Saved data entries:
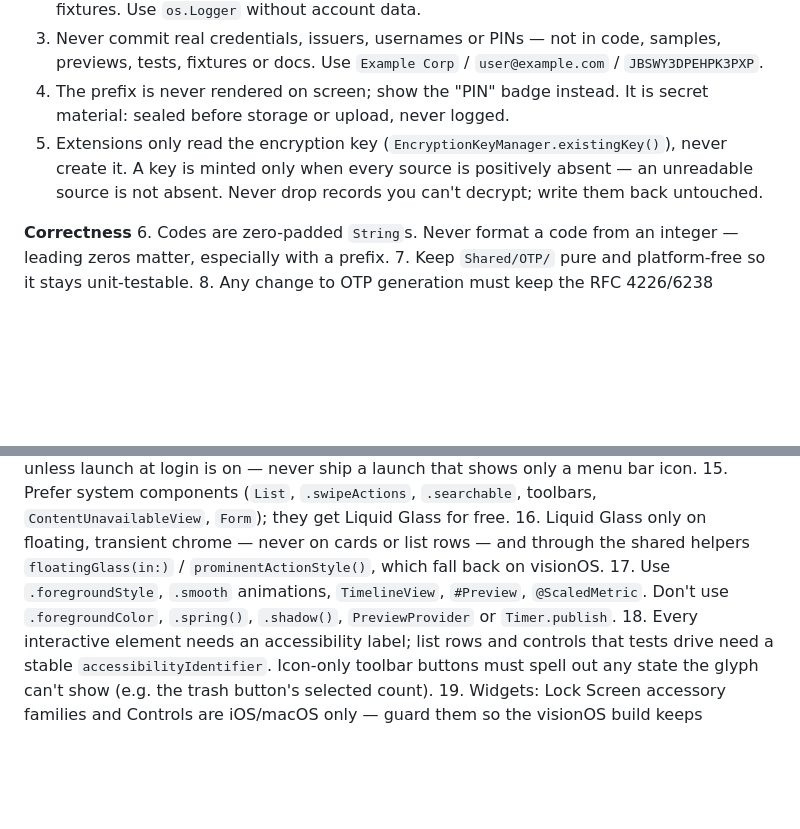
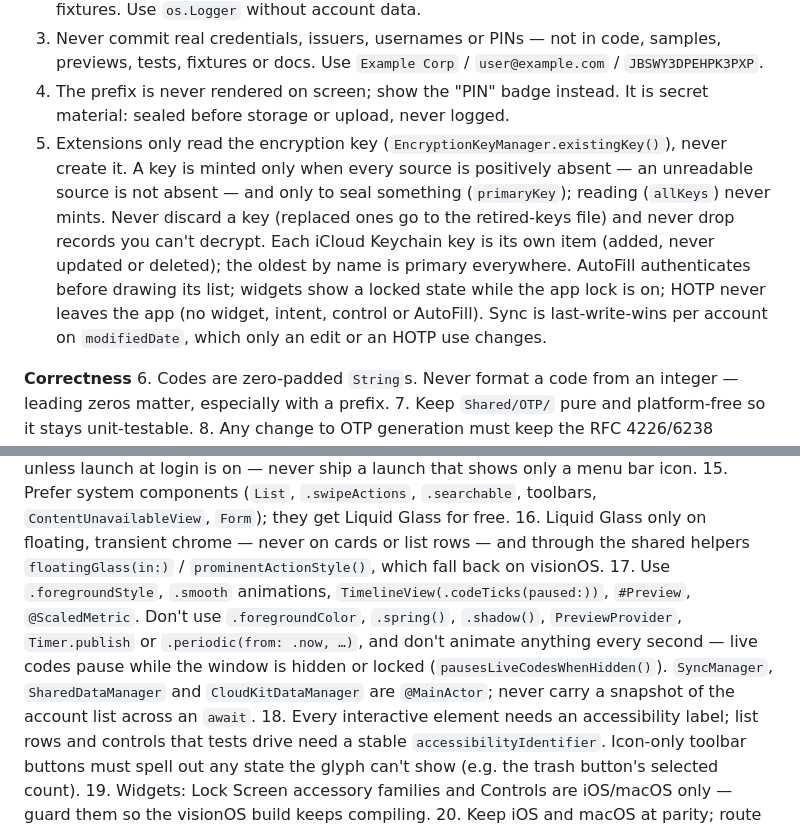
Before and after one commit to lucferbux/TOTP, a Markdown page: AGENTS.md, 2 parts joined by grey strips. Drawn GitHub-style; blank space fills up the shorter version.

```diff
--- a/AGENTS.md
+++ b/AGENTS.md
@@ -68,8 +68,13 @@ iCloud container `iCloud.com.lucferbux.TOTP`.
 4. The prefix is never rendered on screen; show the "PIN" badge instead. It is secret material:
    sealed before storage or upload, never logged.
 5. Extensions only read the encryption key (`EncryptionKeyManager.existingKey()`), never create it.
-   A key is minted only when every source is positively absent — an unreadable source is not absent.
-   Never drop records you can't decrypt; write them back untouched.
+   A key is minted only when every source is positively absent — an unreadable source is not absent —
+   and only to seal something (`primaryKey`); reading (`allKeys`) never mints. Never discard a key
+   (replaced ones go to the retired-keys file) and never drop records you can't decrypt.
+   Each iCloud Keychain key is its own item (added, never updated or deleted); the oldest by name
+   is primary everywhere. AutoFill authenticates before drawing its list; widgets show a locked
+   state while the app lock is on; HOTP never leaves the app (no widget, intent, control or AutoFill).
+   Sync is last-write-wins per account on `modifiedDate`, which only an edit or an HOTP use changes.
 
 **Correctness**
 6. Codes are zero-padded `String`s. Never format a code from an integer — leading zeros matter,
@@ -95,8 +100,12 @@ iCloud container `iCloud.com.lucferbux.TOTP`.
     `ContentUnavailableView`, `Form`); they get Liquid Glass for free.
 16. Liquid Glass only on floating, transient chrome — never on cards or list rows — and through the
     shared helpers `floatingGlass(in:)` / `prominentActionStyle()`, which fall back on visionOS.
-17. Use `.foregroundStyle`, `.smooth` animations, `TimelineView`, `#Preview`, `@ScaledMetric`.
-    Don't use `.foregroundColor`, `.spring()`, `.shadow()`, `PreviewProvider` or `Timer.publish`.
+17. Use `.foregroundStyle`, `.smooth` animations, `TimelineView(.codeTicks(paused:))`, `#Preview`,
+    `@ScaledMetric`. Don't use `.foregroundColor`, `.spring()`, `.shadow()`, `PreviewProvider`,
+    `Timer.publish` or `.periodic(from: .now, …)`, and don't animate anything every second — live
+    codes pause while the window is hidden or locked (`pausesLiveCodesWhenHidden()`).
+    `SyncManager`, `SharedDataManager` and `CloudKitDataManager` are `@MainActor`; never carry a
+    snapshot of the account list across an `await`.
 18. Every interactive element needs an accessibility label; list rows and controls that tests drive
     need a stable `accessibilityIdentifier`. Icon-only toolbar buttons must spell out any state the
     glyph can't show (e.g. the trash button's selected count).
```
Also changed, not shown: CLAUDE.md (+13 -4 lines), docs/RFE.md (+6 -1 lines).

* _Directions for this task_
All of the lines above should be retyped precisely, apart from the pictures.

* _Solution to the exercise_
Before and after one commit to lucferbux/TOTP, a Markdown page: AGENTS.md, 2 parts joined by grey strips. Drawn GitHub-style; blank space fills up the shorter version.

```diff
--- a/AGENTS.md
+++ b/AGENTS.md
@@ -68,8 +68,13 @@ iCloud container `iCloud.com.lucferbux.TOTP`.
 4. The prefix is never rendered on screen; show the "PIN" badge instead. It is secret material:
    sealed before storage or upload, never logged.
 5. Extensions only read the encryption key (`EncryptionKeyManager.existingKey()`), never create it.
-   A key is minted only when every source is positively absent — an unreadable source is not absent.
-   Never drop records you can't decrypt; write them back untouched.
+   A key is minted only when every source is positively absent — an unreadable source is not absent —
+   and only to seal something (`primaryKey`); reading (`allKeys`) never mints. Never discard a key
+   (replaced ones go to the retired-keys file) and never drop records you can't decrypt.
+   Each iCloud Keychain key is its own item (added, never updated or deleted); the oldest by name
+   is primary everywhere. AutoFill authenticates before drawing its list; widgets show a locked
+   state while the app lock is on; HOTP never leaves the app (no widget, intent, control or AutoFill).
+   Sync is last-write-wins per account on `modifiedDate`, which only an edit or an HOTP use changes.
 
 **Correctness**
 6. Codes are zero-padded `String`s. Never format a code from an integer — leading zeros matter,
@@ -95,8 +100,12 @@ iCloud container `iCloud.com.lucferbux.TOTP`.
     `ContentUnavailableView`, `Form`); they get Liquid Glass for free.
 16. Liquid Glass only on floating, transient chrome — never on cards or list rows — and through the
     shared helpers `floatingGlass(in:)` / `prominentActionStyle()`, which fall back on visionOS.
-17. Use `.foregroundStyle`, `.smooth` animations, `TimelineView`, `#Preview`, `@ScaledMetric`.
-    Don't use `.foregroundColor`, `.spring()`, `.shadow()`, `PreviewProvider` or `Timer.publish`.
+17. Use `.foregroundStyle`, `.smooth` animations, `TimelineView(.codeTicks(paused:))`, `#Preview`,
+    `@ScaledMetric`. Don't use `.foregroundColor`, `.spring()`, `.shadow()`, `PreviewProvider`,
+    `Timer.publish` or `.periodic(from: .now, …)`, and don't animate anything every second — live
+    codes pause while the window is hidden or locked (`pausesLiveCodesWhenHidden()`).
+    `SyncManager`, `SharedDataManager` and `CloudKitDataManager` are `@MainActor`; never carry a
+    snapshot of the account list across an `await`.
 18. Every interactive element needs an accessibility label; list rows and controls that tests drive
     need a stable `accessibilityIdentifier`. Icon-only toolbar buttons must spell out any state the
     glyph can't show (e.g. the trash button's selected count).
```
Also changed, not shown: CLAUDE.md (+13 -4 lines), docs/RFE.md (+6 -1 lines).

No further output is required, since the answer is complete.